SUPPLIED ENTRIES below:

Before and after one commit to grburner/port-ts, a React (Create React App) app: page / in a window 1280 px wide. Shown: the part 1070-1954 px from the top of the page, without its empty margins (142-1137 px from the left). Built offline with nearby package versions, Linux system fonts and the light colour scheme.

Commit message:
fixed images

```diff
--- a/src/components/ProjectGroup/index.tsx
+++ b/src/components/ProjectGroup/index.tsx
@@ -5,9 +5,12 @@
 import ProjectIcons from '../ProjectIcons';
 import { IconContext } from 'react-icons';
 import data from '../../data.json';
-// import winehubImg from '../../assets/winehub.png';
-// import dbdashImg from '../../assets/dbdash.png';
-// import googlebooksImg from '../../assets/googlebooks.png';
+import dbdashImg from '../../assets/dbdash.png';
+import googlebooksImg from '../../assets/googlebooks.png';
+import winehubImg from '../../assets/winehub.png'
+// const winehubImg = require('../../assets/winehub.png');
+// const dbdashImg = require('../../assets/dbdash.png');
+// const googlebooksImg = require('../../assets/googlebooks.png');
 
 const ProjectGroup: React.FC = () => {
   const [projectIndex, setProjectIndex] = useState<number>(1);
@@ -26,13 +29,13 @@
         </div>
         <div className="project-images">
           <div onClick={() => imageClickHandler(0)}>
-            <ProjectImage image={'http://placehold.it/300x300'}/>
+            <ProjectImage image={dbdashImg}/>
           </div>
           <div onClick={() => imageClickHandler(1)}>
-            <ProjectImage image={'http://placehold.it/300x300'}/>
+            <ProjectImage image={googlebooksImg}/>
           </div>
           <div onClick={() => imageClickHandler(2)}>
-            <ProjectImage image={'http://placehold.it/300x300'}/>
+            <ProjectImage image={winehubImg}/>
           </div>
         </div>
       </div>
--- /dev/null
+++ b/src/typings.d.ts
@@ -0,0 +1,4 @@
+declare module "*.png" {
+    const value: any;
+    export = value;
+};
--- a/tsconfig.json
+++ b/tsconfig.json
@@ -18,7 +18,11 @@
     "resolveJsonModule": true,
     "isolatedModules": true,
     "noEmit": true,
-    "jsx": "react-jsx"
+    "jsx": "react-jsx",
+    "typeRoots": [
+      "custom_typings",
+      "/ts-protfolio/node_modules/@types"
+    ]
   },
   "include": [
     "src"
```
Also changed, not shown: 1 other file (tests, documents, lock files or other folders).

End of SUPPLIED ENTRIES.

## TO DO
The expected answer is a copy of each line above containing "onClick".

## ANSWER
           <div onClick={() => imageClickHandler(0)}>
           <div onClick={() => imageClickHandler(1)}>
           <div onClick={() => imageClickHandler(2)}>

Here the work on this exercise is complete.